I was sent to Washington because of LIVESTRONG‘s community partnership with Camp Kesem. Camp Kesem is a free camp for kids whose parents were diagnosed with cancer. Sharing similar stories to the kids sent to camp each year, I felt compelled to become a student leader in Camp Kesem and the One Voice Against Cancer to share my story. Lobbying for legislative action in One Voice Against Cancer helped me find my voice. I’m the voice of a generation where “cancer” is a household name. This is unacceptable. Every year the NIH loses critical funding, and as a result, the U.S. loses life-saving medical research that could potentially lead to the development of new and better ways to prevent, diagnose and treat cancer. I can’t help but worry that these budget short-cuts will have devastating consequences for Americans in the future. With budget discrepancies between both the House and the Senate, it is hard to predict today where the NIH funding level will settle but I am hopeful that meeting our representatives and sharing our stories started a conversation and opened new relationships of support with Congress. I believe starting a conversation is vital to OVAC’s goal in prioritizing cancer for lawmakers. In these two days, I met America’s leading cancer advocates and I am humbled by their daily commitment to the fight against cancer.

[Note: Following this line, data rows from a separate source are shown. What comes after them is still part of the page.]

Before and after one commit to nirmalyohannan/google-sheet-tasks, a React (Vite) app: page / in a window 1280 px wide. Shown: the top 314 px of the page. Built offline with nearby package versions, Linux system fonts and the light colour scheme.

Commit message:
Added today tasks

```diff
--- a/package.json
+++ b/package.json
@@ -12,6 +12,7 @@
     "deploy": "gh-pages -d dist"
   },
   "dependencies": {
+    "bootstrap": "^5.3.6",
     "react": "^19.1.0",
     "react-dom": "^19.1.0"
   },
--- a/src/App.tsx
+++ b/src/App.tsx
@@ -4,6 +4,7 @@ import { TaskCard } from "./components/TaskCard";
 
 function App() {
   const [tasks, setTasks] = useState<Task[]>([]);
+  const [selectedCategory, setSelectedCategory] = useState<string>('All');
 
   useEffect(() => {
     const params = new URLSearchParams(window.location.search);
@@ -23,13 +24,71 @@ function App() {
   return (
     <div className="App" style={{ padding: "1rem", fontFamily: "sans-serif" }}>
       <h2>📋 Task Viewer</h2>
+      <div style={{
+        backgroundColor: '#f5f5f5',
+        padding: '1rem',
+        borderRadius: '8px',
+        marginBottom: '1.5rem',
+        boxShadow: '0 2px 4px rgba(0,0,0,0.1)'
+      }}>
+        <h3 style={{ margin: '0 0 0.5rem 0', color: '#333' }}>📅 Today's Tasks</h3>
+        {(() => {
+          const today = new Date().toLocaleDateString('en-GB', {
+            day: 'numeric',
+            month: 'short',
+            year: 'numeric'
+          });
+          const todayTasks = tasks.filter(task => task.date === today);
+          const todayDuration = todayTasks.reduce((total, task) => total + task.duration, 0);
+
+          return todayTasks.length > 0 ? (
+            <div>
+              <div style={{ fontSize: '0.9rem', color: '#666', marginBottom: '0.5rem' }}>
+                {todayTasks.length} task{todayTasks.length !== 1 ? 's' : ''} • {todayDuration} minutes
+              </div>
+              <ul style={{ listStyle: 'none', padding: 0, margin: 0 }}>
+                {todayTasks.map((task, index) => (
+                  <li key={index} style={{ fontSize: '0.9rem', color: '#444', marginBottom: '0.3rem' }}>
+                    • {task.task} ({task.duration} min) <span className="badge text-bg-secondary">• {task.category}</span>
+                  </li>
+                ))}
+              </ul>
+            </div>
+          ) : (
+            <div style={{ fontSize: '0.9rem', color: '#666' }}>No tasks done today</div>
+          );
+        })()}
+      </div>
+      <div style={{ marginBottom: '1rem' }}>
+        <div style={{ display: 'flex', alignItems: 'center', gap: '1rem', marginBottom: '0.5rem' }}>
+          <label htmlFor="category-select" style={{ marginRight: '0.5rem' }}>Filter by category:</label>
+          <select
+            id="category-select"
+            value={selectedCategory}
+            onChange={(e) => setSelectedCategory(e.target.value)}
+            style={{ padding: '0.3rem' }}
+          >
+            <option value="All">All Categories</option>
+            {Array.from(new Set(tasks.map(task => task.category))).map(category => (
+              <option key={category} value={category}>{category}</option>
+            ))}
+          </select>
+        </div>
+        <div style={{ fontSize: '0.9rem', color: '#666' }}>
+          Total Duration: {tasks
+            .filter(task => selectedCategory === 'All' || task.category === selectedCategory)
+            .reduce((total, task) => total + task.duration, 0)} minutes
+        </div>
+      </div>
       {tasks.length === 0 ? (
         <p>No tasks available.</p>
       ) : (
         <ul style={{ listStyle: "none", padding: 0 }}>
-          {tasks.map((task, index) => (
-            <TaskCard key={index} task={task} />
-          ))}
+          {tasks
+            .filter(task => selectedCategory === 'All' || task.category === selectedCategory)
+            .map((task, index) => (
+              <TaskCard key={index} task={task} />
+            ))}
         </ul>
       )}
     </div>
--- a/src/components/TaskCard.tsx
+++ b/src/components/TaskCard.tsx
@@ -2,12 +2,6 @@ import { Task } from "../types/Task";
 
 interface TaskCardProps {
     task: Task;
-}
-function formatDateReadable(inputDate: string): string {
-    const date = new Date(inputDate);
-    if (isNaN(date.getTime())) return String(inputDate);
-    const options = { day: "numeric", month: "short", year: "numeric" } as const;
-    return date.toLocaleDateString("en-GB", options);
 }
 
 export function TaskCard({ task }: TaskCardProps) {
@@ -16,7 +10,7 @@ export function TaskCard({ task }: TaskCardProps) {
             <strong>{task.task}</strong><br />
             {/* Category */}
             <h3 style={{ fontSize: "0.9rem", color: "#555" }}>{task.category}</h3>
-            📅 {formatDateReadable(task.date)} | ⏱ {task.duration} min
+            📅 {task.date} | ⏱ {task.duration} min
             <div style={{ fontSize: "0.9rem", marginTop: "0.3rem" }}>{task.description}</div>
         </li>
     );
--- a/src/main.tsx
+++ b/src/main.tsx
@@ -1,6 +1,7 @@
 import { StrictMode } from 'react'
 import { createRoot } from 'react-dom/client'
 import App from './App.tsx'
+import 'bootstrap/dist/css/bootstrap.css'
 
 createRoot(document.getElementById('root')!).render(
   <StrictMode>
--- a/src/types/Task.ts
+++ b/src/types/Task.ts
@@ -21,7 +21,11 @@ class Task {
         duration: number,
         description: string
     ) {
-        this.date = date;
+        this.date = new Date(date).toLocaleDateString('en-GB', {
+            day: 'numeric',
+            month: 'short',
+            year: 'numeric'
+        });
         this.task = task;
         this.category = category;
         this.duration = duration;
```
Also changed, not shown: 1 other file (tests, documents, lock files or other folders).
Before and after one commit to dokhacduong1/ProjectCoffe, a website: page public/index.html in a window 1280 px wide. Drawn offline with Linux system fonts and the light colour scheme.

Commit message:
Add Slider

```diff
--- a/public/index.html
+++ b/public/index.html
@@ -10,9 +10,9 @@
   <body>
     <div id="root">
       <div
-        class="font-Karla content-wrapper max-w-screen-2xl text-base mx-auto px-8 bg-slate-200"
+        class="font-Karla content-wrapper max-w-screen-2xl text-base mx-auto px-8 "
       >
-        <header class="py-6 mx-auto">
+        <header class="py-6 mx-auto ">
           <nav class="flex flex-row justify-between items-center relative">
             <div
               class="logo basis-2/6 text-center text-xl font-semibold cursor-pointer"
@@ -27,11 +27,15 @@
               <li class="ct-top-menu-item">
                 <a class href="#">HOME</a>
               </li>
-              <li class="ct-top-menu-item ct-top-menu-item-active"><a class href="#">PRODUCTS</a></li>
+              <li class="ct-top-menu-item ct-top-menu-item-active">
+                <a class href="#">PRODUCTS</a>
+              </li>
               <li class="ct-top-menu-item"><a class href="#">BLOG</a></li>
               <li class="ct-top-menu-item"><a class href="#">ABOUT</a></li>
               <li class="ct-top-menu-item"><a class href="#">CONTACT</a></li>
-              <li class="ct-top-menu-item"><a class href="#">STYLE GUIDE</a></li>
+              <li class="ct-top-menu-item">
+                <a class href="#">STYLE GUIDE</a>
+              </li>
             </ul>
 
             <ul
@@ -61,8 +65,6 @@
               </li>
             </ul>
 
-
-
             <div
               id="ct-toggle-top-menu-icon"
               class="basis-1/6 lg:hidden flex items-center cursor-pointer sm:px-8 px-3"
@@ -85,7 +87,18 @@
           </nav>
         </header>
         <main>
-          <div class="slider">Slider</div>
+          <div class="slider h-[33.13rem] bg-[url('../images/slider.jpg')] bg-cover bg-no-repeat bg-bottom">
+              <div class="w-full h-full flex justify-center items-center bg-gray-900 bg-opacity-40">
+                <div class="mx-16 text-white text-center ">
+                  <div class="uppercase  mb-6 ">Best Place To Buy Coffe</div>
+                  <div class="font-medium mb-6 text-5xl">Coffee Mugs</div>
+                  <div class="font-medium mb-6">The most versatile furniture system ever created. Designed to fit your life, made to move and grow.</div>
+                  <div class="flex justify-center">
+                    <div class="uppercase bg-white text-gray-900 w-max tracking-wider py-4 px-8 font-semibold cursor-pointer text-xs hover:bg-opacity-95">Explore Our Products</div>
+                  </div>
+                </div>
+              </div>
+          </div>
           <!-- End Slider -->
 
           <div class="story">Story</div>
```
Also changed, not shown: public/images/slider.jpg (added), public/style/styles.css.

OVAC is just the beginning for me and I look forward to sharing my voice in the fight against cancer. Thank you LIVESTRONG and Camp Kesem for allowing me to represent your organizations. It truly was an experience of a lifetime!
I feel very honored to be able to represent LIVESTRONG at the One Voice Against Cancer Lobby Day. My group met with Congressman Bob Gibbs, Congressman David Joyce and Legislative Assistant Val Molaison in Senator Sherrod Brown’s office. After we introduced ourselves and shared our stories, we furnished each one with a leave behind folder of information describing the state of the war on cancer and how the Sequester is affecting research, clinical trials, screenings and so much more. We asked each of them to work toward ending the sequester and to restore and increase funding to NIH for the cancer fight. I was pleased in all three meetings to receive very positive feedback and a commitment to support our platform.
We also asked each one to make a one minute speech from the floor, voicing their concern and support for making cancer a top priority. Each of them agreed it was an excellent opportunity and would look into making the speech to the legislature. All in all, it was a very productive day with some excellent dialogue with each one. I will be very attentive to what happens on the floor in the next few weeks. That’s how we’ll be able to measure the effectiveness of the OVAC Lobby Day 2013. Being with so many passionate and hard working cancer warriors strengthens my resolve and commitment to making a difference in this war against cancer.